The Nordic countries of Denmark, Finland, Norway, Iceland, Sweden and Greenland are often known for their inhabitants’ longer life expectancies. Could it be their diet?
It may be. A review of scientific research studies suggests that the Nordic diet may be associated with lower risks for diabetes, heart attack, stroke and colorectal cancer.
The Nordic diet is based on their traditional ways of eating, using foods sourced from nearby seas, lakes and wild landscapes. It was officially defined by Danish nutritional scientists in a multiyear project to address rising obesity rates in the region and promote a diet that helps protect the environment.
The Nordic diet is more of a lifestyle than just a diet. It embraces relaxing with friends and family and sharing home-cooked meals made from seasonal produce – preferably organic – and other foods sourced locally.
“Adhering to this more back-to-nature diet and lifestyle can be a healthy way to eat for better physical and mental well-being,” said Amanda Stinson, registered dietitian at Aurora Health Care in Grafton, WI. “And by eating what’s fresh and local to you, there’s less food processing, packaging and shipping for less waste, so it’s healthier for the environment, too.”

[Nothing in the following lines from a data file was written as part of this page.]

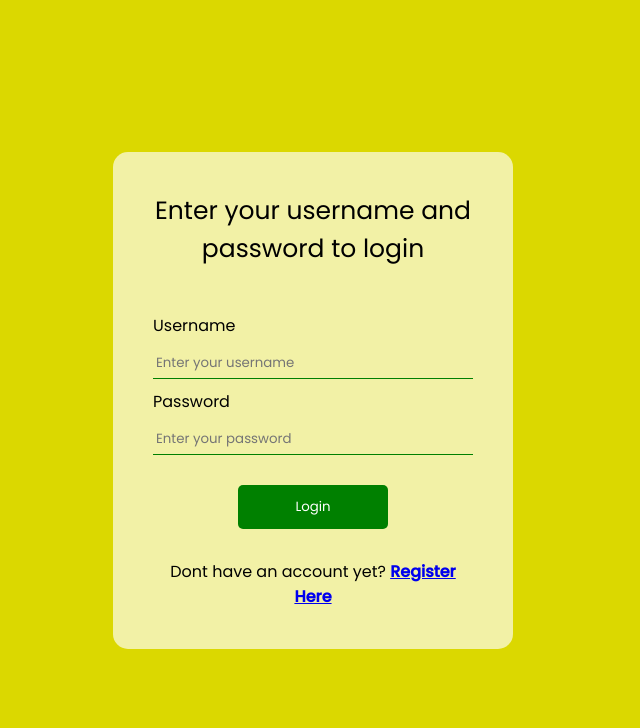
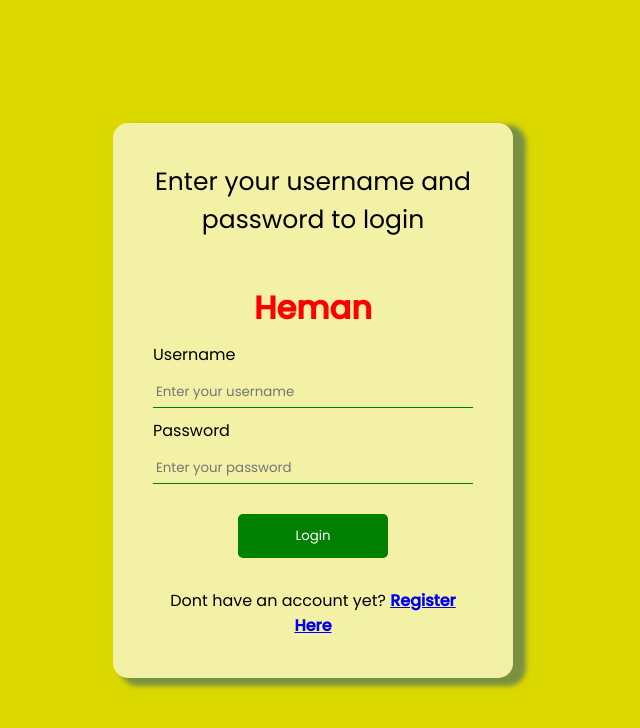
Before and after one commit to Aphiwe-Makisi/todo, a Django app: page /login in a window 1280 px wide. Shown: the top 728 px of the page, without its empty margins (327-967 px from the left). Run offline with Django 4.2, Linux system fonts and the light colour scheme.

Commit message:
this is not an offical commit

```diff
--- a/static/login.css
+++ b/static/login.css
@@ -29,6 +29,11 @@ form {
   padding: 40px;
   gap: 10px;
   border-radius: 15px;
+  box-shadow: 10px 5px 5px 3px rgba(90,120,88,0.75);
+}
+
+h1 {
+  color: #ff0000;
 }
 
 p {
--- a/templates/login.html
+++ b/templates/login.html
@@ -12,6 +12,7 @@
     <form method="POST" action="login">
       {% csrf_token %}
       <p>Enter your username and password to login</p>
+      <h1>Heman</h1>
       <div class="form-input">
         <label for="username">Username</label>
         <input type="text" name="username" id="username" placeholder="Enter your username" />
@@ -32,5 +33,7 @@
         Dont have an account yet? <a href="register"><strong>Register Here</strong></a>
       </span>
     </form>
+
+    <!-- <script src="{% static 'script.js' %}"></script> -->
   </body>
 </html>
```
Also changed, not shown: static/script.js (deleted, +0 -14 lines).
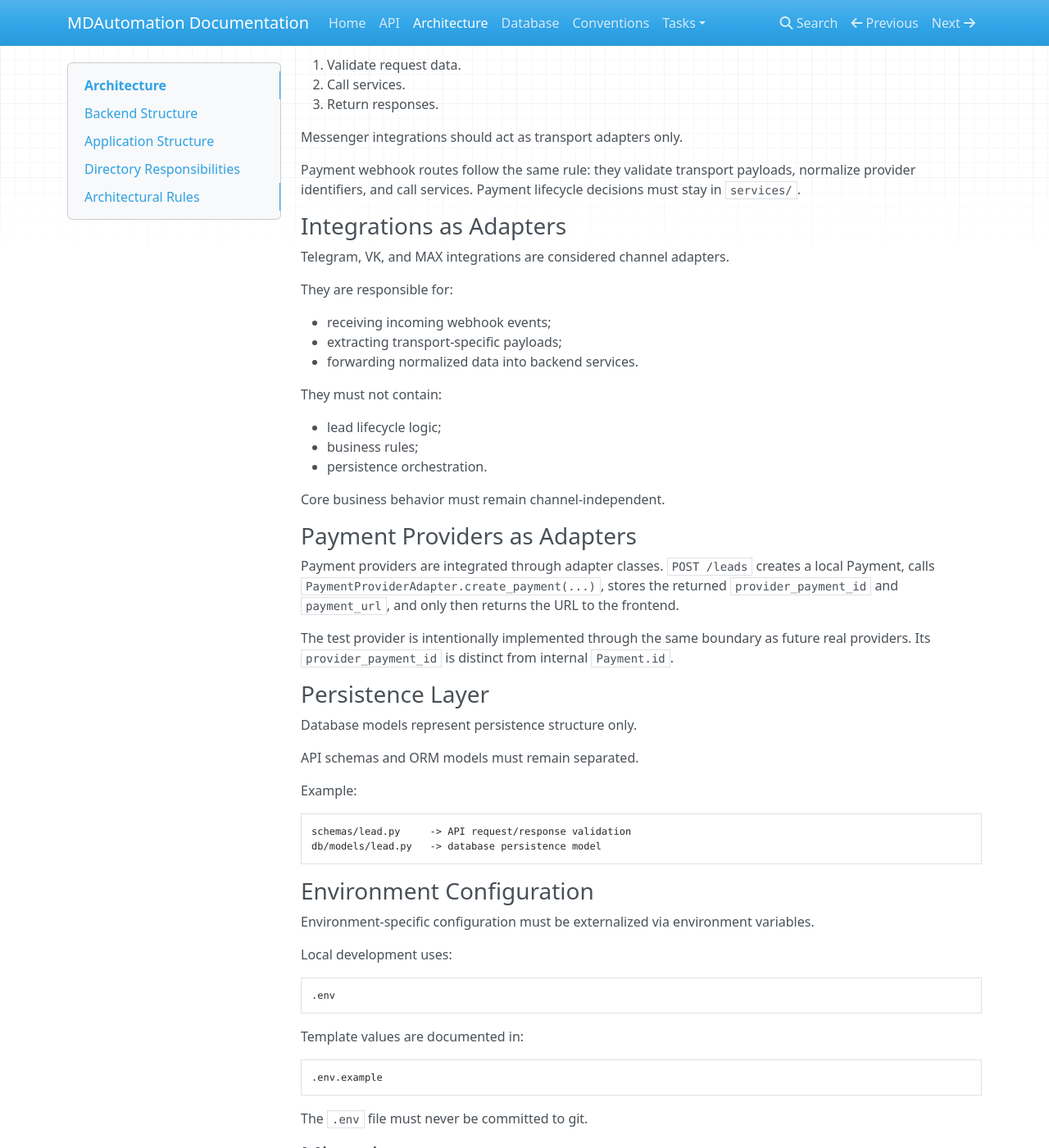
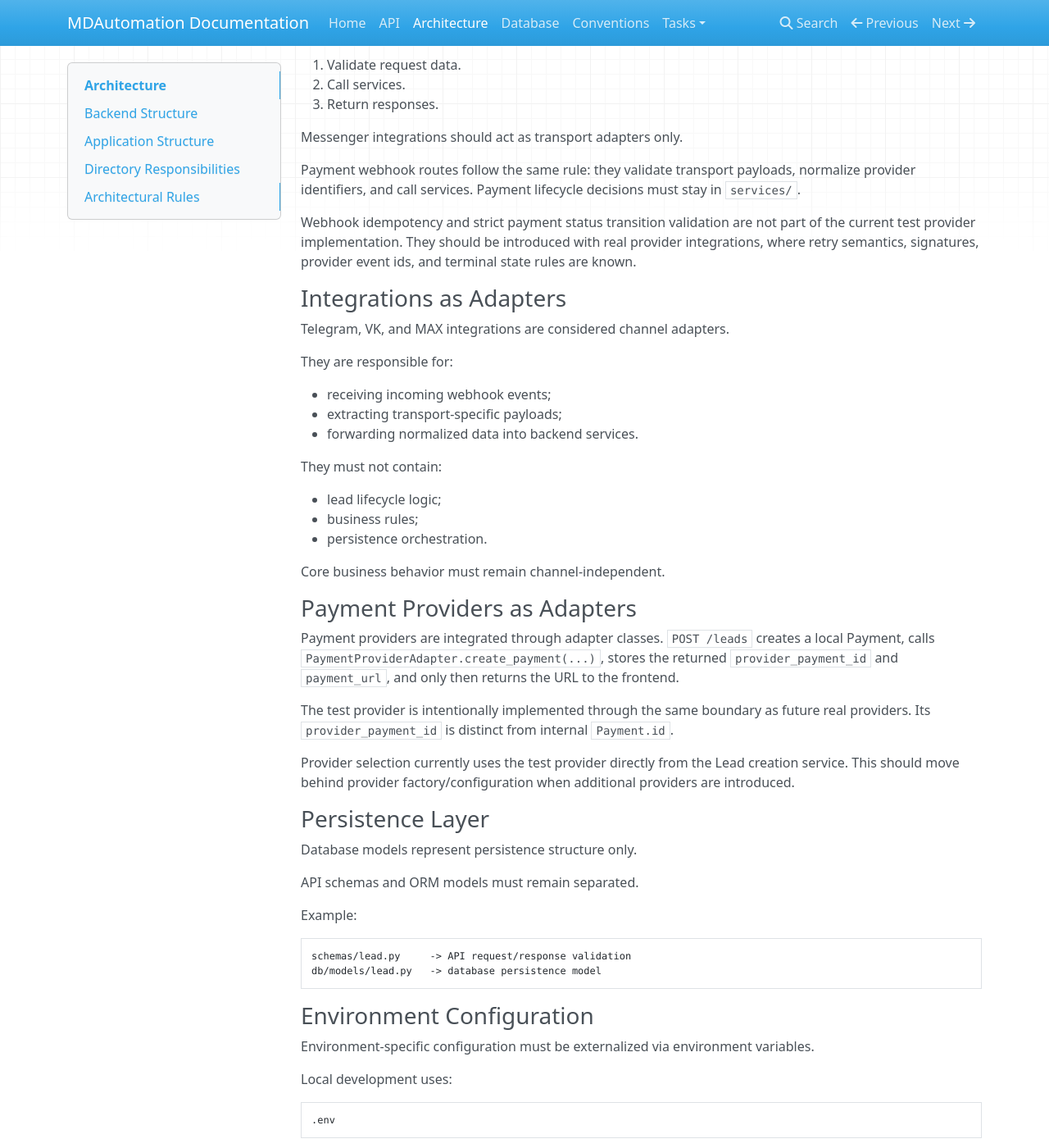
Before and after one commit to AlElizarov/MDAutomation, an MkDocs documentation site: the page built from docs/architecture.md, in a window 1280 px wide and 1400 px high, scrolled down 2437 px. Shown: the whole window at 82% size. Built offline with MkDocs 1.6.1, drawn with Linux system fonts in a browser that asks for light colours; nearby versions of some CDN libraries.

Commit message:
MDA-10 Address payment lifecycle review
Validate provider payment responses before committing lead creation.

Document deferred webhook idempotency and provider factory follow-up.

```diff
--- a/docs/architecture.md
+++ b/docs/architecture.md
@@ -124,6 +124,11 @@ Payment webhook routes follow the same rule: they validate transport payloads,
 normalize provider identifiers, and call services. Payment lifecycle decisions
 must stay in `services/`.
 
+Webhook idempotency and strict payment status transition validation are not part
+of the current test provider implementation. They should be introduced with real
+provider integrations, where retry semantics, signatures, provider event ids,
+and terminal state rules are known.
+
 ### Integrations as Adapters
 
 Telegram, VK, and MAX integrations are considered channel adapters.
@@ -152,6 +157,10 @@ to the frontend.
 The test provider is intentionally implemented through the same boundary as
 future real providers. Its `provider_payment_id` is distinct from internal
 `Payment.id`.
+
+Provider selection currently uses the test provider directly from the Lead
+creation service. This should move behind provider factory/configuration when
+additional providers are introduced.
 
 ### Persistence Layer
 
```
Also changed, not shown: docs/api.md (+5 -0 lines), docs/tasks/MDA-10.md (+9 -0 lines), 3 other files.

Similar to the more-famous Mediterranean diet, the Nordic diet is centered around fruits, vegetables and other nutrient-packed food. A main difference is the Nordic diet emphasizes canola oil instead of olive oil.
So what other foods does the Nordic diet include – and exclude? Stinson gives a breakdown:
- Fruits, especially berries like blueberries, strawberries and raspberries, as well as apples and pears
- Vegetables like potatoes, carrots, parsnips, onions and other root vegetables and cruciferous vegetables like cabbage, broccoli and brussels sprouts
- Whole grains, such as foods made with rye, barley and oats
- Fish like salmon, herring, mackerel, cod and haddock
- Plant-based proteins such as nuts, seeds and beans
- Dairy and fats: Low-fat milk, yogurt and cheese, canola oil, nuts and seeds
- Less meat: When eaten, lower-fat poultry and game like chicken, turkey, lamb, rabbit, pheasant, venison and other wild game
- Beef and other red meats
- Sweetened beverages and other foods with added sugars
- Processed foods and food additives
About the Author
Mary Arens, health enews contributor, is a senior content specialist at Advocate Health Care and Aurora Health Care. She has 20+ years of experience in communications plus a degree in microbiology. Outside of work, Mary makes healthy happen with hiking, yoga, gardening and walks with her dog, Chester.